Juxtaposing the two programs, it is clear that, while taxpayers incur higher costs under the OVDI Program, they also receive far greater assurances regarding their disclosure being a “final determination.” One helpful method of analysis is that taxpayers pay a premium under the OVDI Program to obtain certainty regarding penalty amounts. Under the Streamlined Program, penalty amounts are lower; however, rejection from the Program (and subsequent audit/assessment of significant penalties) is absolutely within the realm of possibility. The Streamlined Program can be a fit for taxpayers who were nonwillful by any interpretation of the term; however, where there is any possibility of a finding of willfulness, the OVDP Program provides a safer alternative.

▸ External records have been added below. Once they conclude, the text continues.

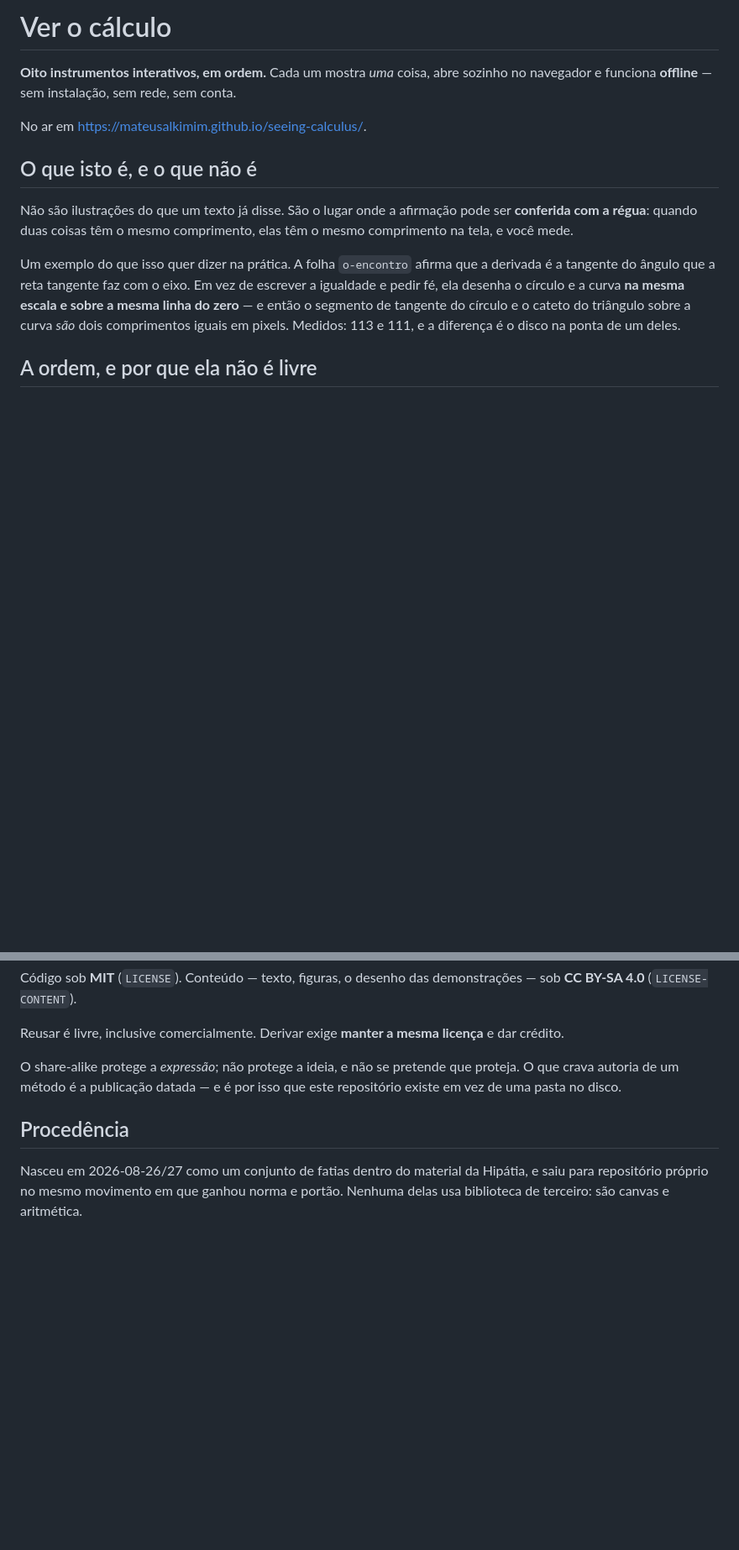
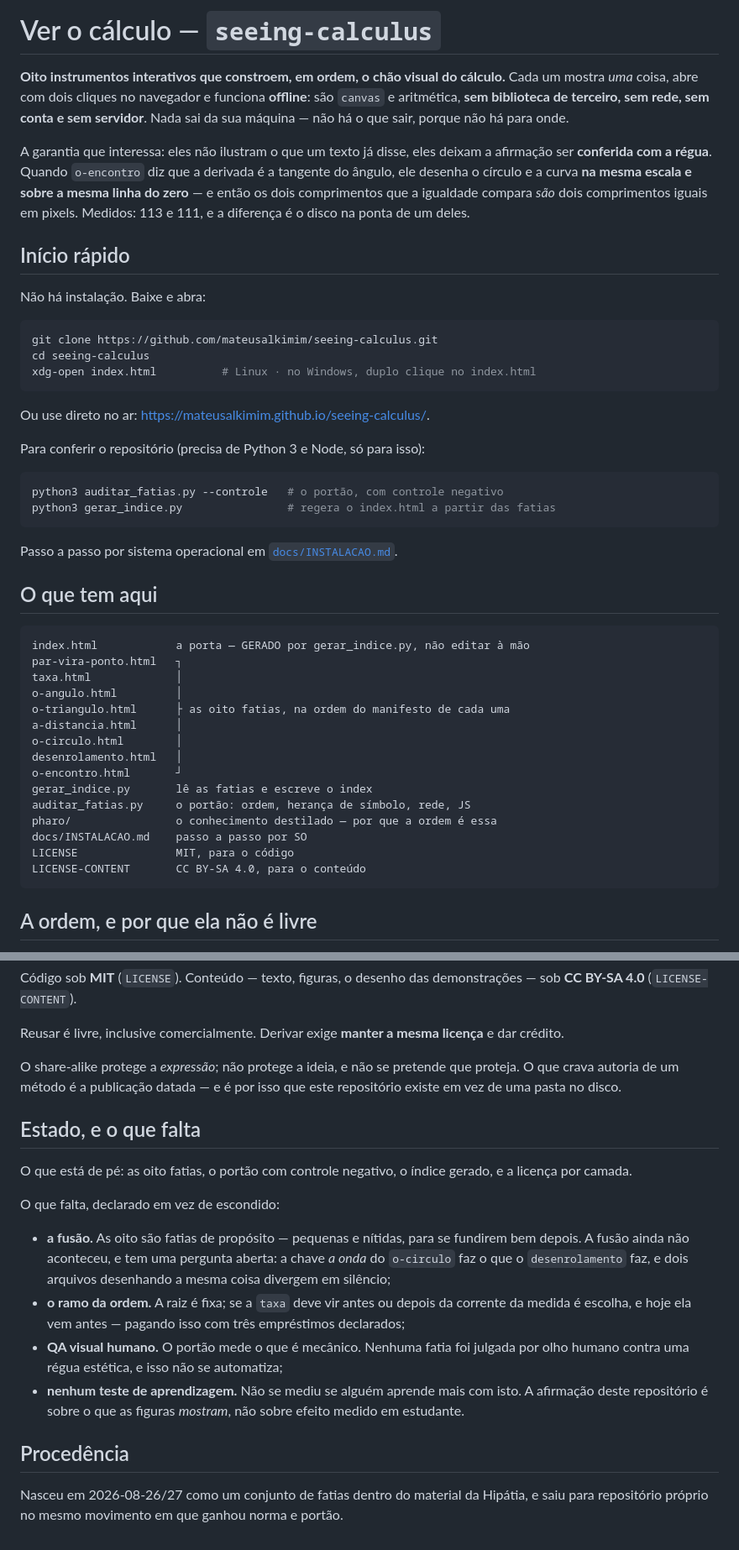
Before and after one commit to mateusalkimim/seeing-calculus, a Markdown page: README.md, 2 parts joined by grey strips. Shown at 84% size. GitHub-like rendering; blank space fills up the shorter version.

````diff
--- a/README.md
+++ b/README.md
@@ -1,23 +1,58 @@
-# Ver o cálculo
+# Ver o cálculo — `seeing-calculus`
 
-**Oito instrumentos interativos, em ordem.** Cada um mostra *uma* coisa, abre
-sozinho no navegador e funciona **offline** — sem instalação, sem rede, sem
-conta.
+**Oito instrumentos interativos que constroem, em ordem, o chão visual do
+cálculo.** Cada um mostra *uma* coisa, abre com dois cliques no navegador e
+funciona **offline**: são `canvas` e aritmética, **sem biblioteca de terceiro,
+sem rede, sem conta e sem servidor**. Nada sai da sua máquina — não há o que
+sair, porque não há para onde.
 
-No ar em <https://mateusalkimim.github.io/seeing-calculus/>.
+A garantia que interessa: eles não ilustram o que um texto já disse, eles
+deixam a afirmação ser **conferida com a régua**. Quando `o-encontro` diz que a
+derivada é a tangente do ângulo, ele desenha o círculo e a curva **na mesma
+escala e sobre a mesma linha do zero** — e então os dois comprimentos que a
+igualdade compara *são* dois comprimentos iguais em pixels. Medidos: 113 e 111,
+e a diferença é o disco na ponta de um deles.
 
-## O que isto é, e o que não é
+## Início rápido
 
-Não são ilustrações do que um texto já disse. São o lugar onde a afirmação pode
-ser **conferida com a régua**: quando duas coisas têm o mesmo comprimento, elas
-têm o mesmo comprimento na tela, e você mede.
+Não há instalação. Baixe e abra:
 
-Um exemplo do que isso quer dizer na prática. A folha `o-encontro` afirma que a
-derivada é a tangente do ângulo que a reta tangente faz com o eixo. Em vez de
-escrever a igualdade e pedir fé, ela desenha o círculo e a curva **na mesma
-escala e sobre a mesma linha do zero** — e então o segmento de tangente do
-círculo e o cateto do triângulo sobre a curva *são* dois comprimentos iguais em
-pixels. Medidos: 113 e 111, e a diferença é o disco na ponta de um deles.
+```bash
+git clone https://github.com/mateusalkimim/seeing-calculus.git
+cd seeing-calculus
+xdg-open index.html          # Linux · no Windows, duplo clique no index.html
+```
+
+Ou use direto no ar: <https://mateusalkimim.github.io/seeing-calculus/>.
+
+Para conferir o repositório (precisa de Python 3 e Node, só para isso):
+
+```bash
+python3 auditar_fatias.py --controle   # o portão, com controle negativo
+python3 gerar_indice.py                # regera o index.html a partir das fatias
+```
+
+Passo a passo por sistema operacional em [`docs/INSTALACAO.md`](docs/INSTALACAO.md).
+
+## O que tem aqui
+
+```
+index.html            a porta — GERADO por gerar_indice.py, não editar à mão
+par-vira-ponto.html   ┐
+taxa.html             │
+o-angulo.html         │
+o-triangulo.html      ├ as oito fatias, na ordem do manifesto de cada uma
+a-distancia.html      │
+o-circulo.html        │
+desenrolamento.html   │
+o-encontro.html       ┘
+gerar_indice.py       lê as fatias e escreve o index
+auditar_fatias.py     o portão: ordem, herança de símbolo, rede, JS
+pharo/                o conhecimento destilado — por que a ordem é essa
+docs/INSTALACAO.md    passo a passo por SO
+LICENSE               MIT, para o código
+LICENSE-CONTENT       CC BY-SA 4.0, para o conteúdo
+```
 
 ## A ordem, e por que ela não é livre
 
@@ -85,8 +158,28 @@ O share-alike protege a *expressão*; não protege a ideia, e não se pretende q
 proteja. O que crava autoria de um método é a publicação datada — e é por isso
 que este repositório existe em vez de uma pasta no disco.
 
+## Estado, e o que falta
+
+O que está de pé: as oito fatias, o portão com controle negativo, o índice
+gerado, e a licença por camada.
+
+O que falta, declarado em vez de escondido:
+
+- **a fusão.** As oito são fatias de propósito — pequenas e nítidas, para se
+  fundirem bem depois. A fusão ainda não aconteceu, e tem uma pergunta aberta:
+  a chave *a onda* do `o-circulo` faz o que o `desenrolamento` faz, e dois
+  arquivos desenhando a mesma coisa divergem em silêncio;
+- **o ramo da ordem.** A raiz é fixa; se a `taxa` deve vir antes ou depois da
+  corrente da medida é escolha, e hoje ela vem antes — pagando isso com três
+  empréstimos declarados;
+- **QA visual humano.** O portão mede o que é mecânico. Nenhuma fatia foi
+  julgada por olho humano contra uma régua estética, e isso não se automatiza;
+- **nenhum teste de aprendizagem.** Não se mediu se alguém aprende mais com
+  isto. A afirmação deste repositório é sobre o que as figuras *mostram*, não
+  sobre efeito medido em estudante.
+
 ## Procedência
 
 Nasceu em 2026-08-26/27 como um conjunto de fatias dentro do material da
 Hipátia, e saiu para repositório próprio no mesmo movimento em que ganhou norma
-e portão. Nenhuma delas usa biblioteca de terceiro: são canvas e aritmética.
+e portão.
````
Also changed, not shown: other parts of README.md (+38 -0 lines), docs/INSTALACAO.md (added, +76 -0 lines), pharo/a-ordem-e-a-regua.md (added, +64 -0 lines).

Ultimately, decisions on the proper method for disclosure depend entirely on the specific facts of the taxpayers involved. Consultation with an experienced professional can be of assistance in getting a full picture of the risks present and best avenues for proceeding.
Patrick J. McCormick is an associate with the firm. He earned his J.D. from Vanderbilt University Law School in 2008, and his LL.M. from the New York University School of Law in 2009. Mr. McCormick handles an assortment of tax and estate issues, but specializes in the areas of international tax, offshore disclosures, tax controversy matters, and business planning techniques.